TASK BRIEF: Write out the records beneath this line exactly as they appear, minus any images.

[Items from a data source]
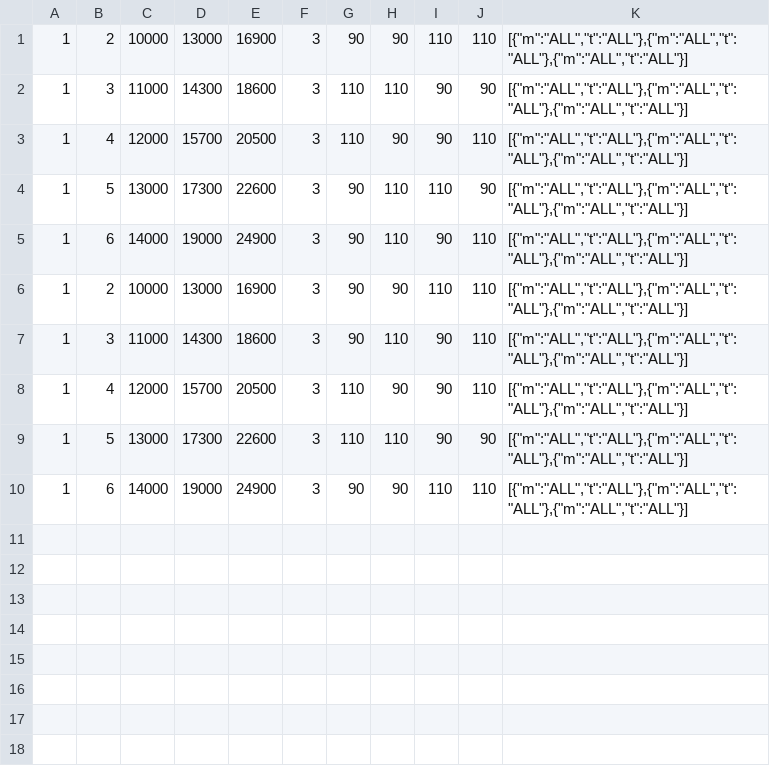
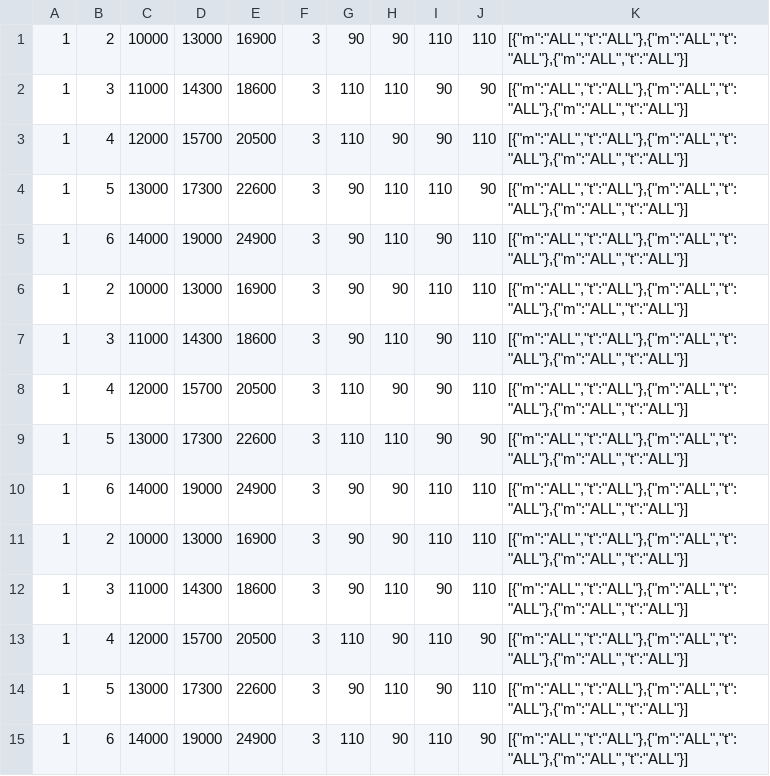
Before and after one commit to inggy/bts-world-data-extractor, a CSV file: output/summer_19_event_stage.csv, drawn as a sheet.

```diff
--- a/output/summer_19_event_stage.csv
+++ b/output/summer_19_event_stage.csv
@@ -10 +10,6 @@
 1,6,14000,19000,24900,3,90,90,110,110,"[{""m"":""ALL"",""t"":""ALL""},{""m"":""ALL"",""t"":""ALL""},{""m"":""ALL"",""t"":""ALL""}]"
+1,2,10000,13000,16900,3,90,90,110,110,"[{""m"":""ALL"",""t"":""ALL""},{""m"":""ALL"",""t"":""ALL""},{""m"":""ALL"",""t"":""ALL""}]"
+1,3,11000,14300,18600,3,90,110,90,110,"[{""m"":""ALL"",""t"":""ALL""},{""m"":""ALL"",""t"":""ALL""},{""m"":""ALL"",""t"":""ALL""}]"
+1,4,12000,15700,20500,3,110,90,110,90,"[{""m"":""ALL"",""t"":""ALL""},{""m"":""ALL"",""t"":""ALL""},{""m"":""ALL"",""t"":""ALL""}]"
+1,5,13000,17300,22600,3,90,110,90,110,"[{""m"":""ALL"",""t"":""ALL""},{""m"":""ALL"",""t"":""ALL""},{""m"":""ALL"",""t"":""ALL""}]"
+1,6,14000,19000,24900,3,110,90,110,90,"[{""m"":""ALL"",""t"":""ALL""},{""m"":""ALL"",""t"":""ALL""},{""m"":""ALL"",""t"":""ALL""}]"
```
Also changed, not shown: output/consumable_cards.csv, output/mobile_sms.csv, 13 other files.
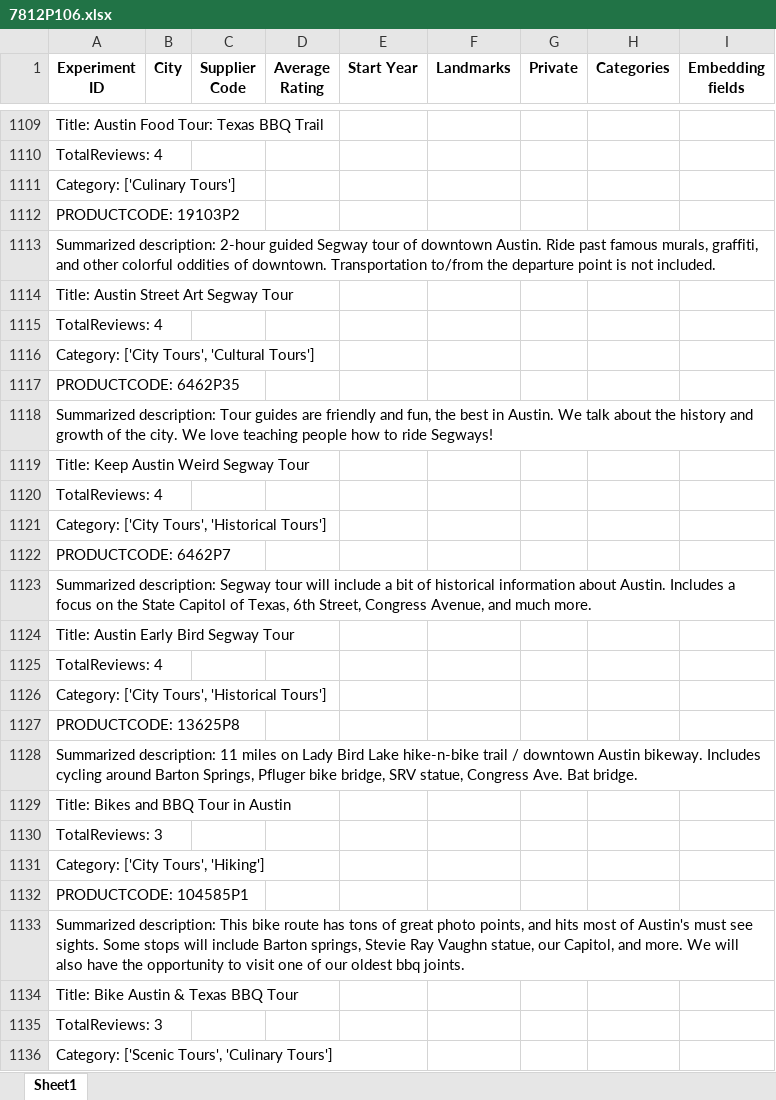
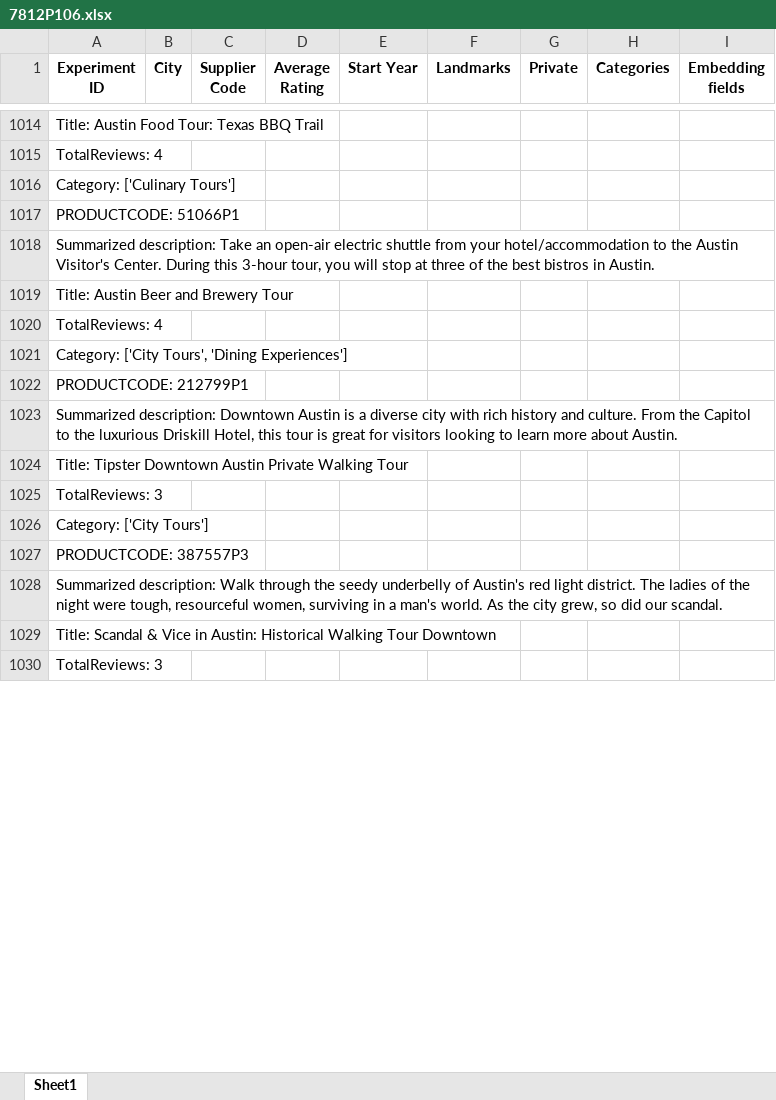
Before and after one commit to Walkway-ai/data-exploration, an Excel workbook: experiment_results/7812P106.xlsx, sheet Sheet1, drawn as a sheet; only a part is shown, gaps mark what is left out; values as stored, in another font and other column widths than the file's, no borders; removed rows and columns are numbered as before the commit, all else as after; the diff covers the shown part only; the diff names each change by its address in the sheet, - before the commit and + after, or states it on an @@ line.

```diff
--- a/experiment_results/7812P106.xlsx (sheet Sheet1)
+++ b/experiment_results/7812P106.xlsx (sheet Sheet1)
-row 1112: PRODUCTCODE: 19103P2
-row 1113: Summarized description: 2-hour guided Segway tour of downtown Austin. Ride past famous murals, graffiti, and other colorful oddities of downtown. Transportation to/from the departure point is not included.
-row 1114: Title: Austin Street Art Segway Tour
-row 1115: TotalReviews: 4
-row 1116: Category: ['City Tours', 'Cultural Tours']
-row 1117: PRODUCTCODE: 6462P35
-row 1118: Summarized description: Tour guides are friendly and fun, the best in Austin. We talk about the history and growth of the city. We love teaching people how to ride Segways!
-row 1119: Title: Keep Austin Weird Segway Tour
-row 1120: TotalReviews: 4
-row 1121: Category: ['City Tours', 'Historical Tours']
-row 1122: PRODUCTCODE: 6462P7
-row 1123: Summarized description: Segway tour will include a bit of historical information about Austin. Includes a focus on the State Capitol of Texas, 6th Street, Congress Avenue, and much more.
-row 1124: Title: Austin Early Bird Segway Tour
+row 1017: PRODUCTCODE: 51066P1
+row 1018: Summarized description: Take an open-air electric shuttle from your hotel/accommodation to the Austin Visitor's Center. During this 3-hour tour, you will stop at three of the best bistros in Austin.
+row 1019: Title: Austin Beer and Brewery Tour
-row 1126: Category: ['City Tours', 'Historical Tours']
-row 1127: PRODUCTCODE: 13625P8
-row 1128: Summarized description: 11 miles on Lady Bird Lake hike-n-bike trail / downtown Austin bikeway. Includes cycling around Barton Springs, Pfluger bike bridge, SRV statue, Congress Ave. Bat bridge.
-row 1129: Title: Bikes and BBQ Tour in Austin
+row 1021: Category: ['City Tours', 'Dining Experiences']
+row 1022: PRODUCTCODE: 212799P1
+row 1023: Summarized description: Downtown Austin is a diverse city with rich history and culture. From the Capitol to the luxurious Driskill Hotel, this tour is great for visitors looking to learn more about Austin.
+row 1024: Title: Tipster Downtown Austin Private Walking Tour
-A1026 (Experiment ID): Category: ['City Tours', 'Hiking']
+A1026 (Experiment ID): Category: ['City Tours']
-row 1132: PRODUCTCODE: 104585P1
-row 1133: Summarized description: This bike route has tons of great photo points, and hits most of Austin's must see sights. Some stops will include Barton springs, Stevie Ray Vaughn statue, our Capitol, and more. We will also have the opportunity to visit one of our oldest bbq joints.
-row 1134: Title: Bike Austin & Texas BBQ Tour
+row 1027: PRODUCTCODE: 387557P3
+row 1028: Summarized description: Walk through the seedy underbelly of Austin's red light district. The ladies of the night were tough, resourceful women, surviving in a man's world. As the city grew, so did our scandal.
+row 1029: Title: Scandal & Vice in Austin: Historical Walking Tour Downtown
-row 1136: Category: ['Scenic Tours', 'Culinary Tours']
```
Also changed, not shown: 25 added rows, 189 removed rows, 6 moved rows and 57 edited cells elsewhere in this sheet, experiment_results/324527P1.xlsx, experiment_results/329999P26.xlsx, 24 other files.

RESULT:
Before and after one commit to inggy/bts-world-data-extractor, a CSV file: output/summer_19_event_stage.csv, drawn as a sheet.

```diff
--- a/output/summer_19_event_stage.csv
+++ b/output/summer_19_event_stage.csv
@@ -10 +10,6 @@
 1,6,14000,19000,24900,3,90,90,110,110,"[{""m"":""ALL"",""t"":""ALL""},{""m"":""ALL"",""t"":""ALL""},{""m"":""ALL"",""t"":""ALL""}]"
+1,2,10000,13000,16900,3,90,90,110,110,"[{""m"":""ALL"",""t"":""ALL""},{""m"":""ALL"",""t"":""ALL""},{""m"":""ALL"",""t"":""ALL""}]"
+1,3,11000,14300,18600,3,90,110,90,110,"[{""m"":""ALL"",""t"":""ALL""},{""m"":""ALL"",""t"":""ALL""},{""m"":""ALL"",""t"":""ALL""}]"
+1,4,12000,15700,20500,3,110,90,110,90,"[{""m"":""ALL"",""t"":""ALL""},{""m"":""ALL"",""t"":""ALL""},{""m"":""ALL"",""t"":""ALL""}]"
+1,5,13000,17300,22600,3,90,110,90,110,"[{""m"":""ALL"",""t"":""ALL""},{""m"":""ALL"",""t"":""ALL""},{""m"":""ALL"",""t"":""ALL""}]"
+1,6,14000,19000,24900,3,110,90,110,90,"[{""m"":""ALL"",""t"":""ALL""},{""m"":""ALL"",""t"":""ALL""},{""m"":""ALL"",""t"":""ALL""}]"
```
Also changed, not shown: output/consumable_cards.csv, output/mobile_sms.csv, 13 other files.
Before and after one commit to Walkway-ai/data-exploration, an Excel workbook: experiment_results/7812P106.xlsx, sheet Sheet1, drawn as a sheet; only a part is shown, gaps mark what is left out; values as stored, in another font and other column widths than the file's, no borders; removed rows and columns are numbered as before the commit, all else as after; the diff covers the shown part only; the diff names each change by its address in the sheet, - before the commit and + after, or states it on an @@ line.

```diff
--- a/experiment_results/7812P106.xlsx (sheet Sheet1)
+++ b/experiment_results/7812P106.xlsx (sheet Sheet1)
-row 1112: PRODUCTCODE: 19103P2
-row 1113: Summarized description: 2-hour guided Segway tour of downtown Austin. Ride past famous murals, graffiti, and other colorful oddities of downtown. Transportation to/from the departure point is not included.
-row 1114: Title: Austin Street Art Segway Tour
-row 1115: TotalReviews: 4
-row 1116: Category: ['City Tours', 'Cultural Tours']
-row 1117: PRODUCTCODE: 6462P35
-row 1118: Summarized description: Tour guides are friendly and fun, the best in Austin. We talk about the history and growth of the city. We love teaching people how to ride Segways!
-row 1119: Title: Keep Austin Weird Segway Tour
-row 1120: TotalReviews: 4
-row 1121: Category: ['City Tours', 'Historical Tours']
-row 1122: PRODUCTCODE: 6462P7
-row 1123: Summarized description: Segway tour will include a bit of historical information about Austin. Includes a focus on the State Capitol of Texas, 6th Street, Congress Avenue, and much more.
-row 1124: Title: Austin Early Bird Segway Tour
+row 1017: PRODUCTCODE: 51066P1
+row 1018: Summarized description: Take an open-air electric shuttle from your hotel/accommodation to the Austin Visitor's Center. During this 3-hour tour, you will stop at three of the best bistros in Austin.
+row 1019: Title: Austin Beer and Brewery Tour
-row 1126: Category: ['City Tours', 'Historical Tours']
-row 1127: PRODUCTCODE: 13625P8
-row 1128: Summarized description: 11 miles on Lady Bird Lake hike-n-bike trail / downtown Austin bikeway. Includes cycling around Barton Springs, Pfluger bike bridge, SRV statue, Congress Ave. Bat bridge.
-row 1129: Title: Bikes and BBQ Tour in Austin
+row 1021: Category: ['City Tours', 'Dining Experiences']
+row 1022: PRODUCTCODE: 212799P1
+row 1023: Summarized description: Downtown Austin is a diverse city with rich history and culture. From the Capitol to the luxurious Driskill Hotel, this tour is great for visitors looking to learn more about Austin.
+row 1024: Title: Tipster Downtown Austin Private Walking Tour
-A1026 (Experiment ID): Category: ['City Tours', 'Hiking']
+A1026 (Experiment ID): Category: ['City Tours']
-row 1132: PRODUCTCODE: 104585P1
-row 1133: Summarized description: This bike route has tons of great photo points, and hits most of Austin's must see sights. Some stops will include Barton springs, Stevie Ray Vaughn statue, our Capitol, and more. We will also have the opportunity to visit one of our oldest bbq joints.
-row 1134: Title: Bike Austin & Texas BBQ Tour
+row 1027: PRODUCTCODE: 387557P3
+row 1028: Summarized description: Walk through the seedy underbelly of Austin's red light district. The ladies of the night were tough, resourceful women, surviving in a man's world. As the city grew, so did our scandal.
+row 1029: Title: Scandal & Vice in Austin: Historical Walking Tour Downtown
-row 1136: Category: ['Scenic Tours', 'Culinary Tours']
```
Also changed, not shown: 25 added rows, 189 removed rows, 6 moved rows and 57 edited cells elsewhere in this sheet, experiment_results/324527P1.xlsx, experiment_results/329999P26.xlsx, 24 other files.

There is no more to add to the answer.